(Source records)

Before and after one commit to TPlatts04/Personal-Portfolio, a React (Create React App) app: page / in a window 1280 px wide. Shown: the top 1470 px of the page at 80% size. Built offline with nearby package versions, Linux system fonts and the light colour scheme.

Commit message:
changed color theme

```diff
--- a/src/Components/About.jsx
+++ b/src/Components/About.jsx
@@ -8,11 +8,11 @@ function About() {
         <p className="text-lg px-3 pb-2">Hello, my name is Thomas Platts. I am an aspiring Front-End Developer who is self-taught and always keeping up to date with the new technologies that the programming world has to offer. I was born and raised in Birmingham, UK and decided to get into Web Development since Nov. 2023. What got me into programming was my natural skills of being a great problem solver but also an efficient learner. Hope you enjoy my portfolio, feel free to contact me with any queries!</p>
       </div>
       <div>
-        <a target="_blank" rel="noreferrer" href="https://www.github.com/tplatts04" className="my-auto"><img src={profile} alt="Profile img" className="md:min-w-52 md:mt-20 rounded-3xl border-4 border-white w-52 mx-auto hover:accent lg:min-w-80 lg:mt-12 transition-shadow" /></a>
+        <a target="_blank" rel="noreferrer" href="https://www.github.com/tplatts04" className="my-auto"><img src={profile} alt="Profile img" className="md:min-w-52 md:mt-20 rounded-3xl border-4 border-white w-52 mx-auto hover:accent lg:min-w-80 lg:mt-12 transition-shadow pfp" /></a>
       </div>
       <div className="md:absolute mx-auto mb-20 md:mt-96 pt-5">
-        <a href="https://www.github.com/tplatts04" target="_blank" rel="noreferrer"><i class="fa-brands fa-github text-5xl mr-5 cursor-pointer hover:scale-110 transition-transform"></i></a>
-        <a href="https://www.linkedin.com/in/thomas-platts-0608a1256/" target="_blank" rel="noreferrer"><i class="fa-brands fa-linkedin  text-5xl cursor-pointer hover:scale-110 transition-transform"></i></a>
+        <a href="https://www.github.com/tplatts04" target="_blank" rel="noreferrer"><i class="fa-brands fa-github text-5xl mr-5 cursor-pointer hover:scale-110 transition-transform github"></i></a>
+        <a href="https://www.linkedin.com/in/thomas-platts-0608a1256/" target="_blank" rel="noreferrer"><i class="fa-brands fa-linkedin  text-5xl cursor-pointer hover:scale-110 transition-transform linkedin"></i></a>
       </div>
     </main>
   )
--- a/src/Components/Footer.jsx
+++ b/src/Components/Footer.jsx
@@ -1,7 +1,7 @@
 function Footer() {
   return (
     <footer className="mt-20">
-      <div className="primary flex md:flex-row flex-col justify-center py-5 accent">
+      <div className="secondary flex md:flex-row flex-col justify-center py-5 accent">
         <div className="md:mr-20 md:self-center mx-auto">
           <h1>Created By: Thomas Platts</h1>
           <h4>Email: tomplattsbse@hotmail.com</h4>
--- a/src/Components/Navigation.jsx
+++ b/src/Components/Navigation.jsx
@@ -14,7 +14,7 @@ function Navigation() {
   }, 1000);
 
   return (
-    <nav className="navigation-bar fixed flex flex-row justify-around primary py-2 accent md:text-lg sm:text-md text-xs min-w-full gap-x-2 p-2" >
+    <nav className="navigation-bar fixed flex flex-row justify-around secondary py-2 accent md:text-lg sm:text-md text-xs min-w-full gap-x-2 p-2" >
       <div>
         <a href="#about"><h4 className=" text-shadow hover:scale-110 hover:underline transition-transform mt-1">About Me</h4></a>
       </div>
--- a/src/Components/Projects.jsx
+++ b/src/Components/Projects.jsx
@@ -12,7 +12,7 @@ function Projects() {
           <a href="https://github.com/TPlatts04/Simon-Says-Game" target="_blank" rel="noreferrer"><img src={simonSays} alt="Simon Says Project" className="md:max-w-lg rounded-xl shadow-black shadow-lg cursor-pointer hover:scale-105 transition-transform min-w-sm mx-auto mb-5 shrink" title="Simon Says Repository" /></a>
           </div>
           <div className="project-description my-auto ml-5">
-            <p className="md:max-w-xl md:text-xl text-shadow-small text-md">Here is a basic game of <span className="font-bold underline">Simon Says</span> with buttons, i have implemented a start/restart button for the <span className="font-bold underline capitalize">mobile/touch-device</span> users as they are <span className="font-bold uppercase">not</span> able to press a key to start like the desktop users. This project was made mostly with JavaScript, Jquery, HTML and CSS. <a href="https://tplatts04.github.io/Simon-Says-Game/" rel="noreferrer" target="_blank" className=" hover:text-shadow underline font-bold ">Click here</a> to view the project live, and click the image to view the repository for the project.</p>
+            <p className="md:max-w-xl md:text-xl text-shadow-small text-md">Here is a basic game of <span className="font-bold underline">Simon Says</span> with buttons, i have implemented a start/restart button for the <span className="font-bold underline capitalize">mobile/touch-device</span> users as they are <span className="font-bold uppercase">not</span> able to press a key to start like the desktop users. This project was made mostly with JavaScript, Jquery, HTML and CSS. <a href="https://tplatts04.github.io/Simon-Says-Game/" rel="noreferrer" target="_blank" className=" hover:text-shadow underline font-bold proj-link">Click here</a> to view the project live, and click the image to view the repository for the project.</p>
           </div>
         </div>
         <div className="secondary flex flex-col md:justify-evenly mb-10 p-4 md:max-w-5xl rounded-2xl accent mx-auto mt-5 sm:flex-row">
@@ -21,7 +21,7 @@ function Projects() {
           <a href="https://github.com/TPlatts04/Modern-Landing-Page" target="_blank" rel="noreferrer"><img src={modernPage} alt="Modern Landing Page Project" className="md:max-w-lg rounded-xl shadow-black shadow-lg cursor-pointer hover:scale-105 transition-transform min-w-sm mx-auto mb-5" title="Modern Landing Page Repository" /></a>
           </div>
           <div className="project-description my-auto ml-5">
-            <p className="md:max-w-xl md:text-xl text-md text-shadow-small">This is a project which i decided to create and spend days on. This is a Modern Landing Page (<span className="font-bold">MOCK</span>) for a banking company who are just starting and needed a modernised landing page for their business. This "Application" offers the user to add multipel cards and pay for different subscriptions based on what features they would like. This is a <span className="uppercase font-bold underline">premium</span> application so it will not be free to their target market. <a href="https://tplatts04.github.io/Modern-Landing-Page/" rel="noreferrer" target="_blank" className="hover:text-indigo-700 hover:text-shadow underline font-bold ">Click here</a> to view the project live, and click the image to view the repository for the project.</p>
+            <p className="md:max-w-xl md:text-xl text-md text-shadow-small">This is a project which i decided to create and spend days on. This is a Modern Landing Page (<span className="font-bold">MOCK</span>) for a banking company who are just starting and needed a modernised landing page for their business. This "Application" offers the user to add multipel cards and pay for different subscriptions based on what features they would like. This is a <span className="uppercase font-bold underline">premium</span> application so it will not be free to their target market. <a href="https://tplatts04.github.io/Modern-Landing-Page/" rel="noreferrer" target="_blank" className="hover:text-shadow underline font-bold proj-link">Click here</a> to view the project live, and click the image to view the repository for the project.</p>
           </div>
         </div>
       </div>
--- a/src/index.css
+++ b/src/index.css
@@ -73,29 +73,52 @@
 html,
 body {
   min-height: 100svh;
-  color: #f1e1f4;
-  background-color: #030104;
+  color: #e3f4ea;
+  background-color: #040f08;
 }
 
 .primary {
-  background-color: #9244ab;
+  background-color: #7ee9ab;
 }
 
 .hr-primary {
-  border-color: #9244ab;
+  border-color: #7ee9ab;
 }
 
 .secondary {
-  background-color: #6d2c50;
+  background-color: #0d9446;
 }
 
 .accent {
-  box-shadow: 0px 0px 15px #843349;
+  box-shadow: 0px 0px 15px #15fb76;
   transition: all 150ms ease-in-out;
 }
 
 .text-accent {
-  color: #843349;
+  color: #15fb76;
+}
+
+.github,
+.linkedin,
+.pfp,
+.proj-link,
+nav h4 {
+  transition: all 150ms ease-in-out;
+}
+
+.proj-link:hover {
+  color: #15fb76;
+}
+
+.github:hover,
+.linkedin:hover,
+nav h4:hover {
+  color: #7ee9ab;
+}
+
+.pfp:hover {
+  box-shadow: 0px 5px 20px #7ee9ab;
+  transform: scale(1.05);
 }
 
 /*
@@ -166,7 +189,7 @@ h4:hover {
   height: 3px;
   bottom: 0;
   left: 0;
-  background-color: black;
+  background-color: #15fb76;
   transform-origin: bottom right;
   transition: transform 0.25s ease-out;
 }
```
* * *
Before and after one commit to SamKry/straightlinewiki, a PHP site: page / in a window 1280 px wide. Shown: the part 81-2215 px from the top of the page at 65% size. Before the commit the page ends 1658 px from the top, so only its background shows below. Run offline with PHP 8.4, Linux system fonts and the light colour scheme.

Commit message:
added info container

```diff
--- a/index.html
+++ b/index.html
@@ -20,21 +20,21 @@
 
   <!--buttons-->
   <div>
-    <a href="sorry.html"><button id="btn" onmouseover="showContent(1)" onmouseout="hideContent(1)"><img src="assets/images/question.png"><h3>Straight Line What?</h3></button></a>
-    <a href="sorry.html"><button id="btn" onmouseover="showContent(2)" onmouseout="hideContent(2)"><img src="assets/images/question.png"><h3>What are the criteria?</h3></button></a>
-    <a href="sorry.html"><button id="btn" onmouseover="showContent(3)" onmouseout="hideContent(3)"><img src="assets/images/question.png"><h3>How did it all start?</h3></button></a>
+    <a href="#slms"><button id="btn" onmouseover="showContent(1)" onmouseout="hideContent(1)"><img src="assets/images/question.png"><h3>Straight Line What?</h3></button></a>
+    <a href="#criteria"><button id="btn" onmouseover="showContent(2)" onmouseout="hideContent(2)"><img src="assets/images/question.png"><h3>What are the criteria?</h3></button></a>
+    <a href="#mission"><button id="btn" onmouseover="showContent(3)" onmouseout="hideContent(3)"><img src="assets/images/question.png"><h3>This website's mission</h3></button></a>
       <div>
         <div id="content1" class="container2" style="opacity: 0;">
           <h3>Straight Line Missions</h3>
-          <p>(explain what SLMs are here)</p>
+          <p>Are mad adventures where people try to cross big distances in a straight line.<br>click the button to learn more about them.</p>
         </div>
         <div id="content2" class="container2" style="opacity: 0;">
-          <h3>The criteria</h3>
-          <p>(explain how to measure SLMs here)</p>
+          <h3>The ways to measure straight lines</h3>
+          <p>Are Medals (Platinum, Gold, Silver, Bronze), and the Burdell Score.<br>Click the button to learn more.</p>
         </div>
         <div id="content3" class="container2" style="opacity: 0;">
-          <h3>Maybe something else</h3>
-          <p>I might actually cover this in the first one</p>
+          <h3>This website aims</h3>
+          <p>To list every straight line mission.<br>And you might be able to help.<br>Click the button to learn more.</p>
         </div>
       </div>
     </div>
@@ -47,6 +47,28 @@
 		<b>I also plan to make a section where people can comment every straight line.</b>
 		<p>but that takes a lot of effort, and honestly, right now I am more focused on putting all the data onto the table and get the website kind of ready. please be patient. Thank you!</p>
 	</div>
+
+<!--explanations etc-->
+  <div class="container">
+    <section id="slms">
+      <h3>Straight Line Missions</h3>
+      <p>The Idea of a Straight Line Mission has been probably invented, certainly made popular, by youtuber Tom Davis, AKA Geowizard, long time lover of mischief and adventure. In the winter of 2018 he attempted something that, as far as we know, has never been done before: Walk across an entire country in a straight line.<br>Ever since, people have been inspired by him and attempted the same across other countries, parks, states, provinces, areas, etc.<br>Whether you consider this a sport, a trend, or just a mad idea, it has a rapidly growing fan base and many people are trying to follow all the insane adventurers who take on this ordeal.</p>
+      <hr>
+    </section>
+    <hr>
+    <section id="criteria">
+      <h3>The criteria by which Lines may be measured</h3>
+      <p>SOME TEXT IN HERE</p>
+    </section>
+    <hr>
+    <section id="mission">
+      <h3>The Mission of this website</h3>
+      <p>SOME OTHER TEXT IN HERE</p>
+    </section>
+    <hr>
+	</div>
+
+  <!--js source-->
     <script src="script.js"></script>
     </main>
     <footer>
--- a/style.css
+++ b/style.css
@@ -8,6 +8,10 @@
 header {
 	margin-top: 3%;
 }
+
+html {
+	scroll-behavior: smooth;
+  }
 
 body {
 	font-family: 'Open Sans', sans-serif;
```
--
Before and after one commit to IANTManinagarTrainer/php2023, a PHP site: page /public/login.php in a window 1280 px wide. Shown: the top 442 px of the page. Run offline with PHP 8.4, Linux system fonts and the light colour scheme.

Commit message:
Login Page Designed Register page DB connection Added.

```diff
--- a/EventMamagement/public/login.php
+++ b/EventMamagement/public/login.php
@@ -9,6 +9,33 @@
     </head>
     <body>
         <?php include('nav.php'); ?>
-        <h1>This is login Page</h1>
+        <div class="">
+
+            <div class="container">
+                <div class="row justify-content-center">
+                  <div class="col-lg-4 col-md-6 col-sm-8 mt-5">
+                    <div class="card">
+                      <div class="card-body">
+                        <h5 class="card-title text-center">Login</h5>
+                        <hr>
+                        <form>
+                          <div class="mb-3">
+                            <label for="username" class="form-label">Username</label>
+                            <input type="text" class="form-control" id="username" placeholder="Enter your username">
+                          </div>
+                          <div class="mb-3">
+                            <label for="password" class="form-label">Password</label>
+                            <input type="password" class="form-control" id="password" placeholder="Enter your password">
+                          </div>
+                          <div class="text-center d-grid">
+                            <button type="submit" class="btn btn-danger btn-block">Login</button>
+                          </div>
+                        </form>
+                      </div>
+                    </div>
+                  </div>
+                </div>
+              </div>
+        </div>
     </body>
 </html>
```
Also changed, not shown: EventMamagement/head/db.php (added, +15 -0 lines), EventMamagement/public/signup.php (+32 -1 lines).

• _PROBLEM TO SOLVE_
If a line contains the word "function", it counts; please state how many such lines the records above have, and nothing more.

• _SOLUTION BELOW_
5